The Red Storm's Justin Brownlee took steps, went out of bounds and threw the ball into the stands in the final seconds of the second-round game at Madison Square Garden. Officials Tim Higgins, Earl Walton and Jim Burr ran off the court without noticing or acknowledging any of the mistakes. St. John's won the game 65-63 and the offseason began for Rutgers.
"Before, I was against [the use of replay] because of the pace of the game,'' Rice said. "But after what happened to me at the end of the year, I would be for it.''
However, Brey said the example of the St. John's-Rutgers game doesn't apply in this interpretation.
"That game was over, those weren't correctable,'' Brey said. "You couldn't go back to those. What we've had in the past is that while the official is checking to see if it was a 2 or a 3 is that you end up getting a 30-second timeout. Now, if you're wrong, you'll be charged that timeout.''
Rice said he'd likely be in favor of such crucial plays as the Big East gaffe being challengeable by coaches, but also admits to being conflicted about the situation.
"Having gone through something so bizarre,'' Rice said, "I would probably want to do it [go to the monitor for judgment calls]. But maybe only for conference tournaments or playoffs. I worry about the game. You want it to still be visually pleasing and not change the pace of the game for the fans.''
Denny Medley/US PresswireThis play in last season's Duke vs. Marquette game was called a charge. It won't be in the future.
The recommendations, which also include a 3-foot block/charge arc for the men and women -- which colleague Jay Bilas explains in great detail here -- still have to go through the rules oversight committee next month to be implemented into the NCAA rule book. The women also adopted the men's 3-point line of 20-feet, 9-inches, back a foot from its previous distance, which should clear up confusion with multiple lines on the court.
"Having one line will really help," Brey said. "It was confusing before."
The rules committee also discussed permitting head coaches to call timeouts only during dead-ball situations, and thus avoiding the calling of a TO during a loose-ball scrum, when it's often confusing as to which team has possession. However, this suggestion -- which mirrors a FIBA rule -- was voted down and not passed on to the committee.
A few more news and notes:
• Sunday is the deadline to withdraw from the NBA draft. A number of players who are still on the fence about a decision are scheduled to attend New Jersey Nets-sponsored workouts Saturday and Sunday.

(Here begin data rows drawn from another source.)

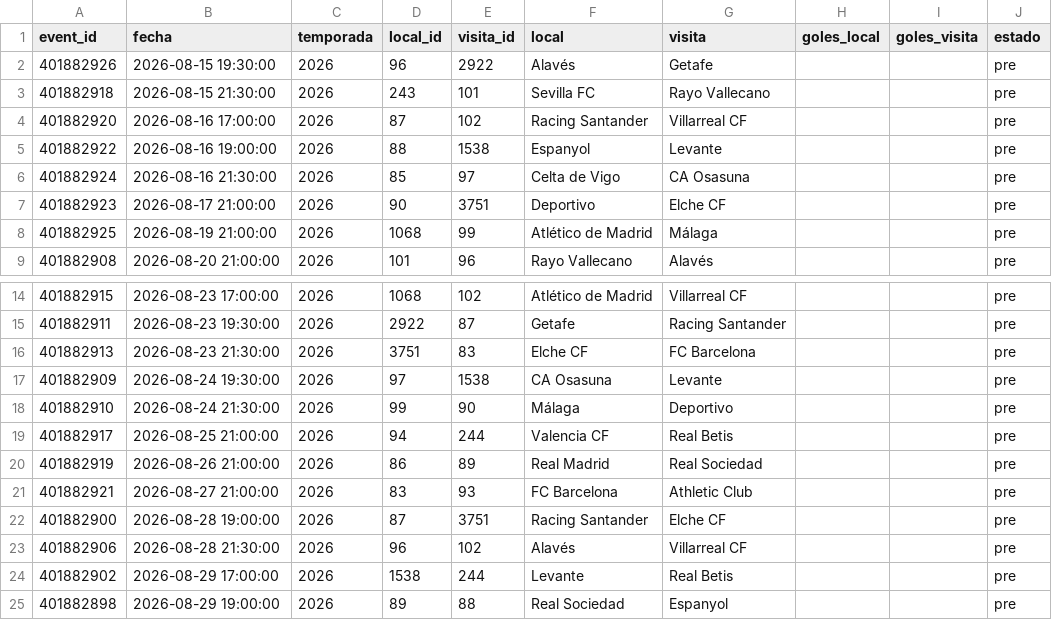
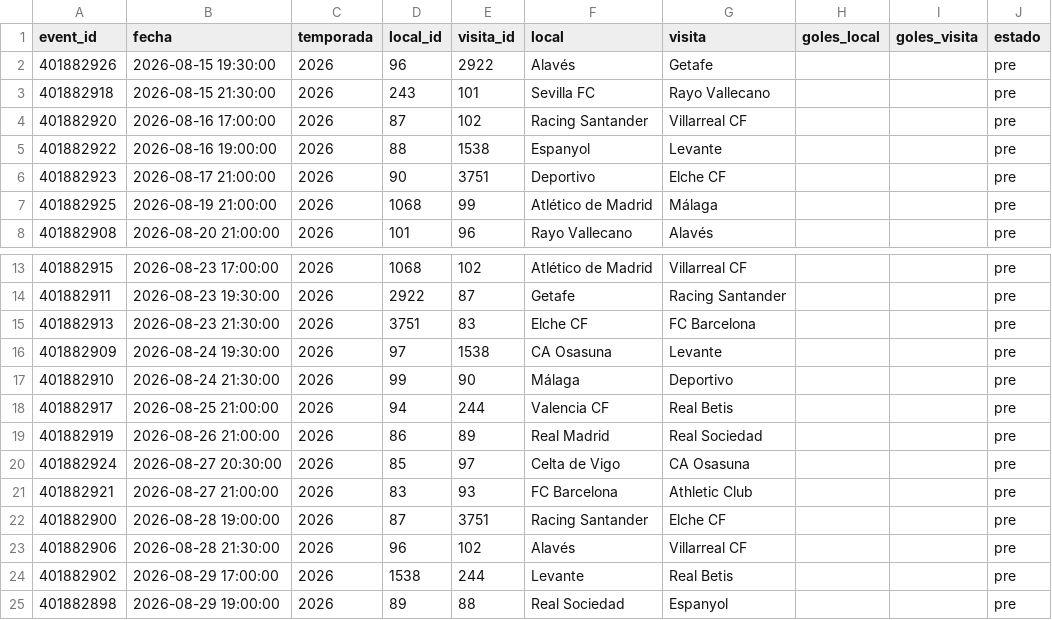
Before and after one commit to Pacortes2021/fifa-2026-hybrid-forecast, a CSV file: esp/data/fixture.csv, drawn as a sheet; only a part is shown, gaps mark what is left out; removed rows and columns are numbered as before the commit, all else as after; the diff names each change by its address in the sheet, - before the commit and + after, or states it on an @@ line.

```diff
--- a/esp/data/fixture.csv
+++ b/esp/data/fixture.csv
-row 6: 401882924 | 2026-08-16 21:30:00 | 2026 | 85 | 97 | Celta de Vigo | CA Osasuna |  |  | pre
+row 20: 401882924 | 2026-08-27 20:30:00 | 2026 | 85 | 97 | Celta de Vigo | CA Osasuna |  |  | pre
```
Also changed, not shown: mex/data/fixture.csv, mex/data/partidos.csv.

The undecided players working out Saturday: Reggie Jackson, BC; Tu Holloway, Xavier; Cory Joseph, Texas; Ashton Gibbs, Pitt; Orlando Johnson, UC Santa Barbara; DeAndre Liggins, Kentucky; Scotty Hopson, Tennessee; Kim English, Missouri; Hollis Thompson, Georgetown; John Shurna, Northwestern; Troy Gillenwater, New Mexico State; Olu Ashaolu, Louisiana Tech; Carleton Scott, Notre Dame; Reggie Johnson, Miami.
The Nets plan on running through the players (and there will be plenty of others there who are either seniors or already in the draft as underclassmen) through a series of drills, three-on-two and five-on-five.
• The Big East meets May 23-25 in Florida and one of the key agenda items will be whether the conference tournament should stay at 16 teams when the league expands to 17 in 2013 with the addition of TCU. According to a number of coaches, the expectation is that it will go back down to 12. This past season, national champ UConn won five games in five days to win the Big East tournament.
Rutgers' Rice said he wasn't in favor of a proposal that would call for the top four teams to play the bottom four on the first day.
"I like it the way it is,'' Rice said. "We had a chance to win two games under the current format.''
Brey said he proposed having No. 16 play No. 17 on Sunday or Monday and then the winner joining the other 15 in New York. But he said there is a strong movement to go back to only 12 being in New York for the tournament. The question will be whether the presidents go along with the change and run the risk of not being able to entertain key boosters in New York City during the event.